“I was shocked,” says Tenczar, a director of business planning at Microsoft in Redmond, Wash. “We had known in college that Bob was a diabetic, but we never saw any negative signs of that. When I read about the fundraiser for him and his medical situation, I was stunned.”

Through fundraiser organizer Peter Kaslauskas ’87, another former teammate, Tenczar contacted Boutin, who lives in Plymouth, Mass., and works as a private hitting instructor. The two began corresponding regularly.

Boutin’s best hopes for a good transplant match were his brother and sister. However, testing revealed that neither was compatible. Boutin was placed on an organ donor list, but was facing a lengthy wait for a new kidney. His kidneys were functioning at about five percent of their capacity. Dialysis seemed inevitable.

Tenczar felt helpless in his quest to support his friend. He and his family (wife Jennifer and their teenage sons) kept Boutin in their prayers, and their church prayed for his recovery. During one of Tenczar and Boutin’s many conversations over the summer, the Bobs realized they had the same blood type (B+), a key to a good match.

“The light bulb went off in my head immediately,” Tenczar says. “I didn’t say anything to Bob, but I did some research on the internet about what it meant to be an organ donor. In the end, I realized it was possible. I was a little hesitant and spoke to my wife, who gave her full support to the idea.”

Boutin was overwhelmed when Tenczar told him he planned to go through the battery of tests to determine whether he would be a suitable match.

“My first emotion was guilt: Was I truly deserving of that gift from someone?” Boutin says. “The next thing I felt was gratitude. I was amazed that he would make that kind of sacrifice.”

After some initial compatibility tests in Seattle, Tenczar flew to Mass.
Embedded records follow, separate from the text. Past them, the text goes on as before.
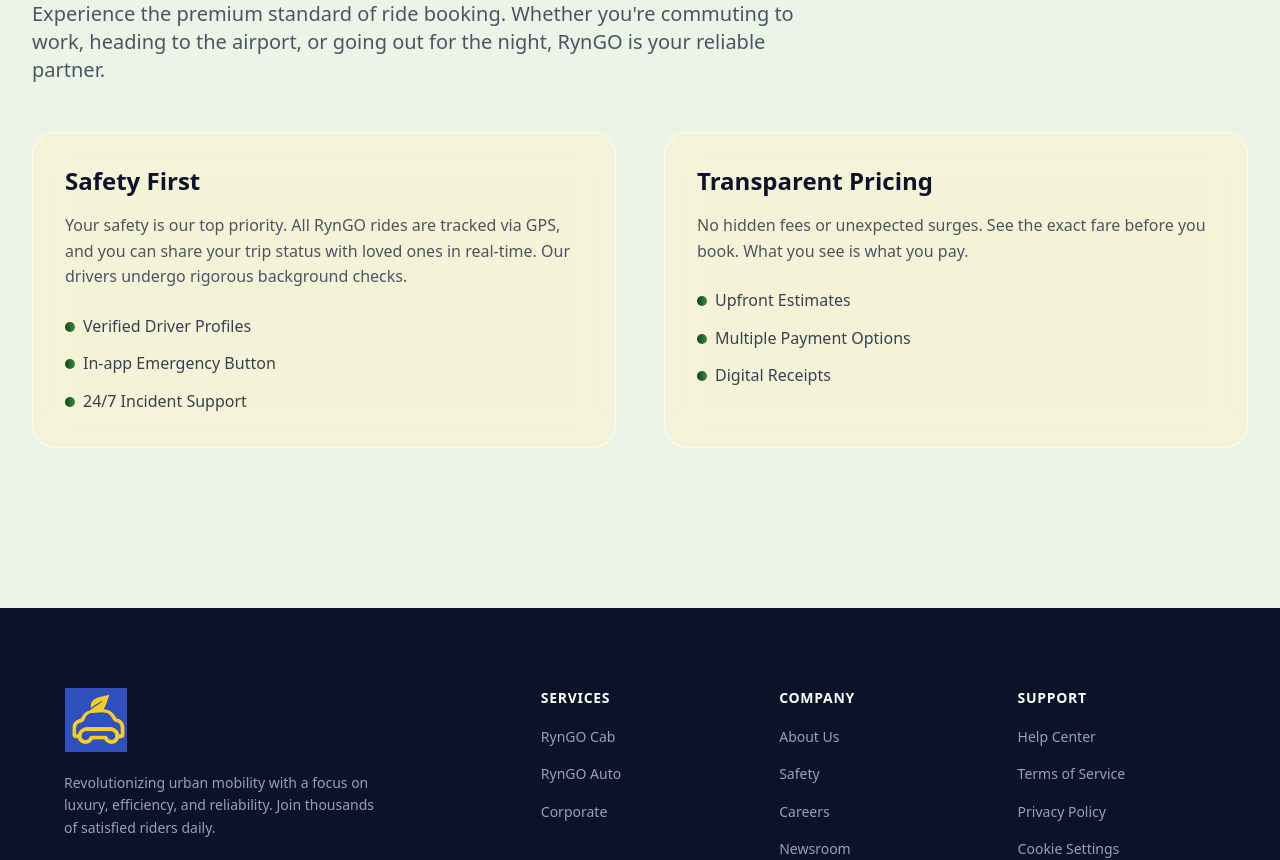
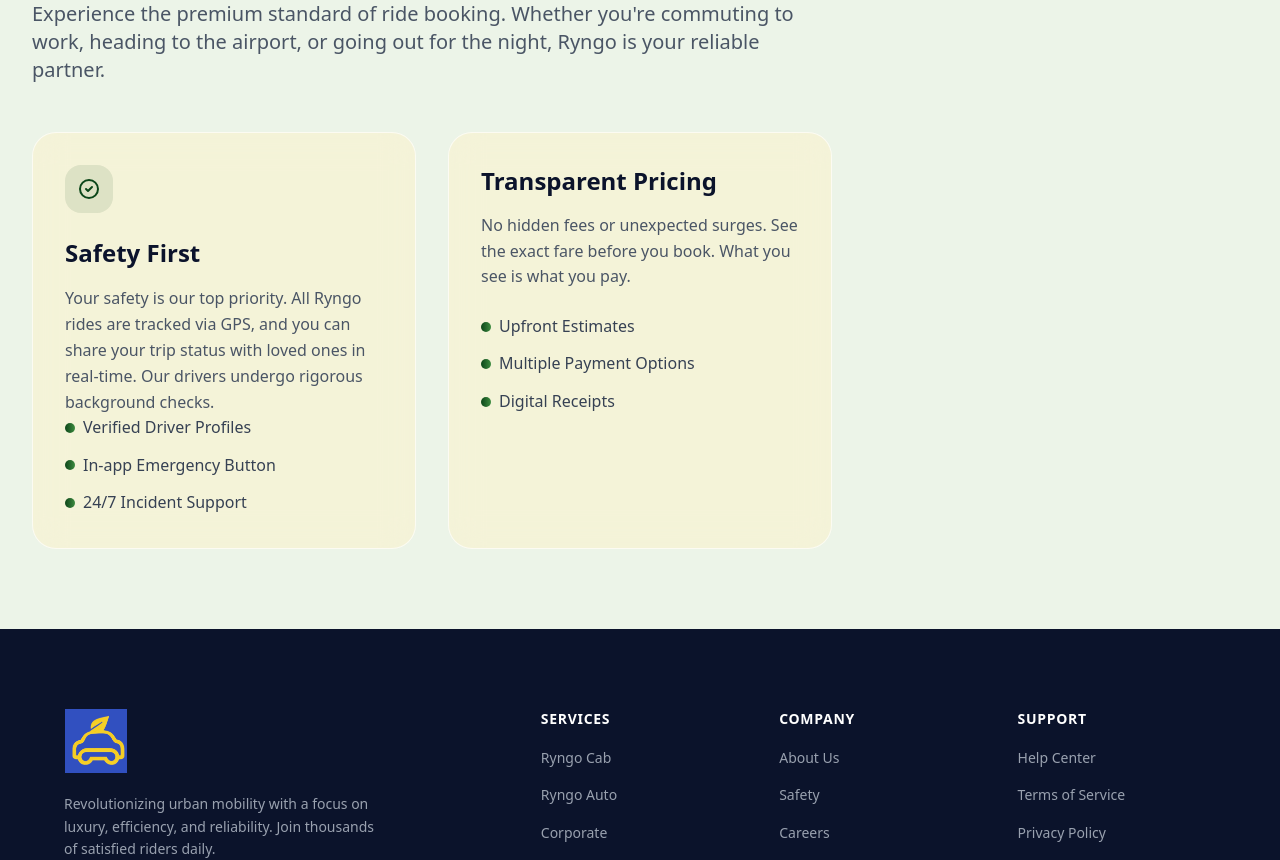
Before and after one commit to pushpendra8400/ryngo-website, a Next.js app: page /users in a window 1280 px wide. Shown: the part 240-1100 px from the top of the page. Built offline with nearby package versions, Linux system fonts and the light colour scheme.

Commit message:
Finalize branding to 'Ryngo', update Navbar to 'Riders', and complete Services carousel

```diff
--- a/app/about/page.tsx
+++ b/app/about/page.tsx
@@ -4,7 +4,7 @@
       {/* Hero Section */}
       <section className="bg-[#0B132B] text-white py-24">
         <div className="max-w-7xl mx-auto px-4 sm:px-6 lg:px-8 text-center">
-          <h1 className="text-5xl md:text-6xl font-extrabold mb-6">About RynGO</h1>
+          <h1 className="text-5xl md:text-6xl font-extrabold mb-6">About Ryngo</h1>
           <p className="text-xl text-gray-300 max-w-2xl mx-auto">
             We are redefining urban mobility with a relentless focus on luxury, efficiency, and reliability.
           </p>
--- a/app/business/page.tsx
+++ b/app/business/page.tsx
@@ -2,7 +2,7 @@
   return (
     <div className="py-20 max-w-7xl mx-auto px-4 sm:px-6 lg:px-8">
       <div className="text-center mb-20 max-w-3xl mx-auto">
-        <h1 className="text-4xl md:text-6xl font-bold text-[#0B132B] mb-6">RynGO for Business</h1>
+        <h1 className="text-4xl md:text-6xl font-bold text-[#0B132B] mb-6">Ryngo for Business</h1>
         <p className="text-xl text-gray-600">
           Streamline your company's travel. Manage employee rides, automate expenses, and provide a premium travel experience.
         </p>
--- a/app/drivers/page.tsx
+++ b/app/drivers/page.tsx
@@ -4,7 +4,7 @@
       <div className="max-w-7xl mx-auto px-4 sm:px-6 lg:px-8">
         <div className="max-w-3xl">
           <h1 className="text-5xl md:text-7xl font-extrabold mb-8 tracking-tight">
-            Drive with <span className="text-[#ECF4E8]">RynGO</span>
+            Drive with <span className="text-[#ECF4E8]">Ryngo</span>
           </h1>
           <p className="text-xl md:text-2xl text-gray-300 mb-12 leading-relaxed">
             Turn your miles into money. Enjoy flexible hours, competitive earnings, and the support of a premium network.
@@ -16,7 +16,7 @@
               <p className="text-gray-400 font-medium">Commission for first month</p>
             </div>
             <div className="border border-white/20 rounded-2xl p-6 bg-white/5 backdrop-blur-sm hover-shadow-teal transition-all duration-300">
-              <h3 className="text-3xl font-bold text-white mb-2">₹40k+</h3>
+              <h3 className="text-3xl font-bold text-white mb-2">₹55k+</h3>
               <p className="text-gray-400 font-medium">Avg monthly earnings</p>
             </div>
             <div className="border border-white/20 rounded-2xl p-6 bg-white/5 backdrop-blur-sm hover-shadow-teal transition-all duration-300">
--- a/app/layout.tsx
+++ b/app/layout.tsx
@@ -7,8 +7,8 @@
 const inter = Inter({ subsets: ['latin'], variable: '--font-inter' });
 
 export const metadata: Metadata = {
-  title: 'RynGO | Premium Ride Booking',
-  description: 'Experience the premium standard of ride booking with RynGO.',
+  title: 'Ryngo | Premium Ride Booking',
+  description: 'Experience the premium standard of ride booking with Ryngo.',
 };
 
 export default function RootLayout({
--- a/app/users/page.tsx
+++ b/app/users/page.tsx
@@ -3,14 +3,19 @@
     <div className="py-20 max-w-7xl mx-auto px-4 sm:px-6 lg:px-8">
       <h1 className="text-4xl md:text-5xl font-bold text-[#0B132B] mb-8">Riders</h1>
       <p className="text-xl text-gray-600 mb-12 max-w-3xl">
-        Experience the premium standard of ride booking. Whether you're commuting to work, heading to the airport, or going out for the night, RynGO is your reliable partner.
+        Experience the premium standard of ride booking. Whether you're commuting to work, heading to the airport, or going out for the night, Ryngo is your reliable partner.
       </p>
 
-      <div className="grid grid-cols-1 md:grid-cols-2 gap-12 mb-20">
-        <div className="glass-card hover-shadow-teal p-8 rounded-3xl transition-all duration-300">
-          <h2 className="text-2xl font-bold mb-4 text-[#0B132B]">Safety First</h2>
-          <p className="text-gray-600 mb-6">
-            Your safety is our top priority. All RynGO rides are tracked via GPS, and you can share your trip status with loved ones in real-time. Our drivers undergo rigorous background checks.
+      <div className="grid grid-cols-1 md:grid-cols-2 lg:grid-cols-3 gap-8">
+        <div className="glass-card p-8 rounded-3xl hover-shadow-teal transition-all duration-300">
+          <div className="w-12 h-12 bg-[#0B4619]/10 rounded-2xl flex items-center justify-center mb-6">
+            {/* Assuming Shield is an imported component or an SVG */}
+            {/* <Shield className="text-[#0B4619]" /> */}
+            <svg className="text-[#0B4619] w-6 h-6" fill="none" stroke="currentColor" viewBox="0 0 24 24" xmlns="http://www.w3.org/2000/svg"><path strokeLinecap="round" strokeLinejoin="round" strokeWidth="2" d="M9 12l2 2 4-4m6 2a9 9 0 11-18 0 9 9 0 0118 0z"></path></svg>
+          </div>
+          <h3 className="text-2xl font-bold text-[#0B132B] mb-4">Safety First</h3>
+          <p className="text-gray-600 leading-relaxed">
+            Your safety is our top priority. All Ryngo rides are tracked via GPS, and you can share your trip status with loved ones in real-time. Our drivers undergo rigorous background checks.
           </p>
           <ul className="space-y-3 text-gray-700">
             <li className="flex items-center gap-2">
--- a/components/AppDownload.tsx
+++ b/components/AppDownload.tsx
@@ -30,7 +30,7 @@
               your pocket.
             </h2>
             <p className="text-base sm:text-lg md:text-xl text-gray-700 font-medium mb-8 leading-snug opacity-90 max-w-md mx-auto lg:mx-0">
-              Download the RynGO app for the fastest booking experience,
+              Download the Ryngo app for the fastest booking experience,
               exclusive promos, and advanced safety features.
             </p>
 
@@ -81,7 +81,7 @@
             <div className="relative w-[220px] sm:w-[280px] lg:w-[340px] xl:w-[380px]">
               <Image
                 src="/images/image.png"
-                alt="RynGO Mobile App"
+                alt="Ryngo Mobile App"
                 width={380}
                 height={520}
                 className="w-full h-auto object-cover rounded-[2.5rem] border-4 border-white shadow-2xl"
--- a/components/DriverCTA.tsx
+++ b/components/DriverCTA.tsx
@@ -23,7 +23,7 @@
             <div className="order-1 lg:order-2 w-full lg:w-[48%] min-h-[220px] sm:min-h-[300px] lg:min-h-[520px] relative overflow-hidden">
               <Image
                 src="/images/driverapp.png"
-                alt="RynGO Driver App"
+                alt="Ryngo Driver App"
                 fill
                 className="object-cover object-center"
                 sizes="(max-width: 1024px) 100vw, 50vw"
@@ -48,7 +48,7 @@
                   <span className="text-[#0A4D9E]">earn more.</span>
                 </h2>
                 <p className="text-gray-700 text-base sm:text-lg mb-7 leading-relaxed opacity-90 max-w-md">
-                  Join the RynGO driver network and take control of your
+                  Join the Ryngo driver network and take control of your
                   schedule. Benefit from our low commission rates, insurance
                   coverage, and 24/7 support.
                 </p>
--- a/components/Footer.tsx
+++ b/components/Footer.tsx
@@ -4,8 +4,8 @@
 
 const links = {
   Services: [
-    { label: "RynGO Cab", href: "#" },
-    { label: "RynGO Auto", href: "#" },
+    { label: "Ryngo Cab", href: "#" },
+    { label: "Ryngo Auto", href: "#" },
     { label: "Corporate", href: "/business" },
   ],
   Company: [
@@ -64,7 +64,7 @@
               <div className="relative h-16 w-16">
                 <Image
                   src="/images/logo.png"
-                  alt="RynGO Logo"
+                  alt="Ryngo Logo"
                   fill
                   className="object-contain"
                 />
--- a/components/Hero.tsx
+++ b/components/Hero.tsx
@@ -51,7 +51,7 @@
               animate="visible"
               className="text-4xl sm:text-5xl md:text-6xl lg:text-7xl font-black tracking-tight text-[#0B132B] leading-[1.08] mb-4 md:mb-6"
             >
-              Move with RynGO.<br />
+              Move with Ryngo.<br />
               <span className="text-gradient">Arrive in style.</span>
             </motion.h1>
 
@@ -122,7 +122,7 @@
               <div className="absolute inset-0">
                 <Image
                   src="/images/map.png"
-                  alt="RynGO Map"
+                  alt="Ryngo Map"
                   fill
                   className="object-cover"
                   priority
--- a/components/Navbar.tsx
+++ b/components/Navbar.tsx
@@ -9,7 +9,7 @@
 
 const navLinks = [
   { name: "Home", href: "/" },
-  { name: "Users", href: "/users" },
+  { name: "Riders", href: "/users" },
   { name: "Drivers", href: "/drivers" },
   { name: "Business", href: "/business" },
   { name: "About", href: "/about" },
@@ -58,7 +58,7 @@
               >
                 <Image
                   src="/images/logo.png"
-                  alt="RynGO Logo"
+                  alt="Ryngo Logo"
                   fill
                   className="object-contain"
                   priority
```
Also changed, not shown: components/Services.tsx (+4 -4 lines).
General for three days of more extensive evaluation in mid-September. During his stay, he visited with Boutin, the first time they had seen each other since the wedding of teammate Billy Mitchell ’87 in 1998.
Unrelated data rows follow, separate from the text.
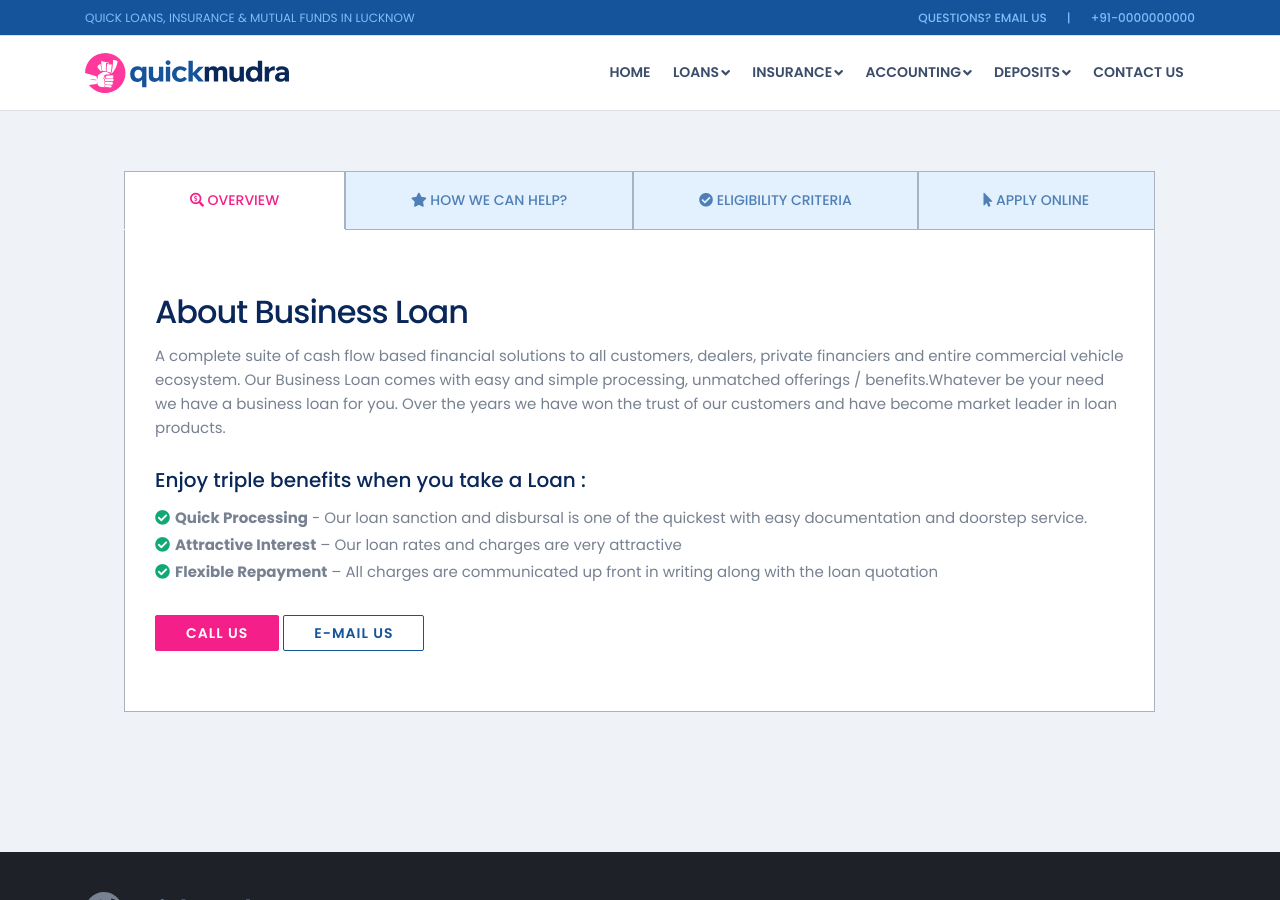
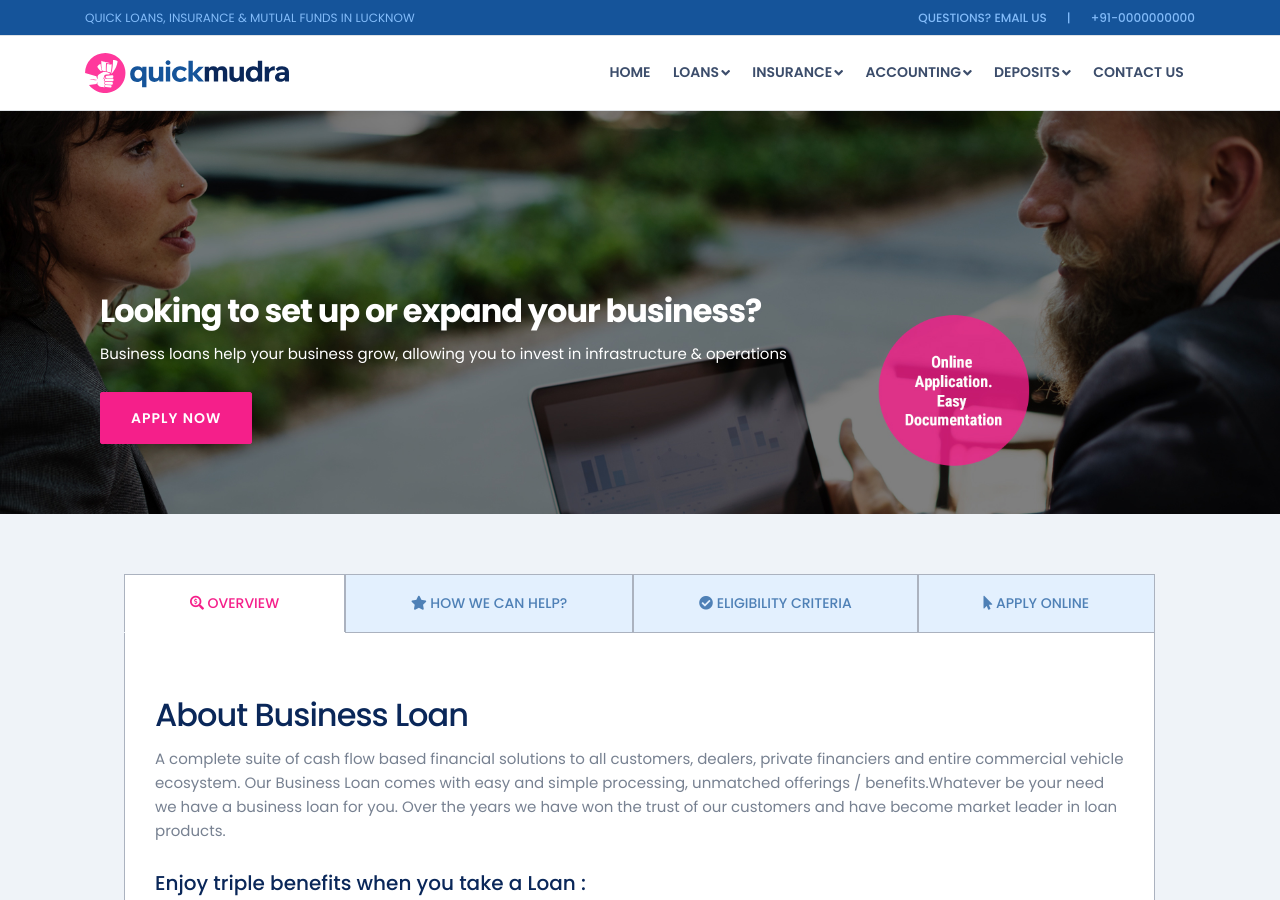
Before and after one commit to jaswinder-singh/creditme, a Jekyll site: the page built from pages/business-loan.html, in a window 1280 px wide and 900 px high. Built offline with Jekyll 4.4.1, drawn with Linux system fonts in a browser that asks for light colours; nearby versions of some CDN libraries.

Commit message:
Update business-loan.html

```diff
--- a/pages/business-loan.html
+++ b/pages/business-loan.html
@@ -5,7 +5,22 @@ header: default
 keywords: Home Loan, Personal Loan, Business Loan, Loan Against Property, Used Car Loans, Gold Loan, Education Loan, Insurance, Tax Services, GST, Home Loan, Quick Mudra
 permalink: /business-loan
 ---
-
+        <div class="slider" id="slider">
+            <div>
+                <div class="student-slider-img"><img src="{{ site.url }}/assets/images/business-loan-slider.jpg" alt="{{ site.name }} - {{ site.description }}" class="">
+                    <div class="container">
+                        <div class="col-xl-8 col-lg-8 col-md-12 col-sm-12 col-12">
+                            <div class="slider-captions">
+                                <!-- slider-captions -->
+                                <h1 class="slider-title">Looking to set up or expand your business?</h1>
+                                <p class="slider-text d-none d-xl-block d-lg-block d-md-block">Business loans help your business grow, allowing you to invest in infrastructure & operations</p>
+                                <a href="{{ site.url }}/apply-now" class="btn btn-secondary">Apply Now</a>
+                            </div>
+                        </div>
+                    </div>
+                </div>
+            </div>
+            </div>
 <div class=" ">
     <div class="container pdt60">
         <div class="row">
```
“When I met Bob, it was clear that his health wasn’t great,” Tenczar remembers. “I couldn’t imagine what he was going through.”

A month later, Tenczar received word that he had been approved as a kidney donor. The procedure was scheduled for the morning of Nov. 26. Within hours, it was clear the transplant had been a success. The players’ wives, Jennifer and Laura, shuttled between their husbands’ recovery wards to monitor their progress.

“I was thrilled when I heard the kidney was functioning,” Tenczar recalls. “A transplant advocate came into my room and said, ‘I hear it’s quite a kidney. It started for Bob right away.’ ”

Tenczar visited Boutin in his room the next day, and could already see a big change in his friend’s condition. “I was absolutely overjoyed that his color was coming back and he looked so good,” Tenczar says. “I was yelling so loudly that they had to tell me to keep quiet.”

Tenczar left the hospital on Thanksgiving, a day before Boutin. Neither has suffered any complications since surgery. Now that his health has improved, Boutin will soon return to the pancreas transplant list. The wait for the organ should not be long.

Boutin is still astounded at the level of support he received from his Brandeis family during his medical crisis. Kaslauskas put together the fundraiser; former teammate Dwayne Follette ’84 and ex-Judges assistant coach Kevin O’Brien stepped in to work with Boutin’s hitting students while he was out; and dozens of other people visited or expressed their well wishes.

“The Brandeis community was amazing,” Boutin says. “They were all there for me.”

While Boutin may have received the most tangible benefit – a working kidney – Tenczar has also been positively affected by the experience.

“It’s a very fulfilling thing to do,” Tenczar says. “I feel better psychologically and emotionally from giving this gift to someone who is very deserving.”

Additionally, Tenczar reconnected with his Brandeis past. He heard from Coach Pete Varney, corresponded with many former Judges and received a visit from teammate Ron Russell ’85 in the hospital.

“This has stirred in me the realization of how much Brandeis means to me and how we had all drifted apart,” he says. “I definitely plan to re-engage with Brandeis.”

Date: February 2, 2014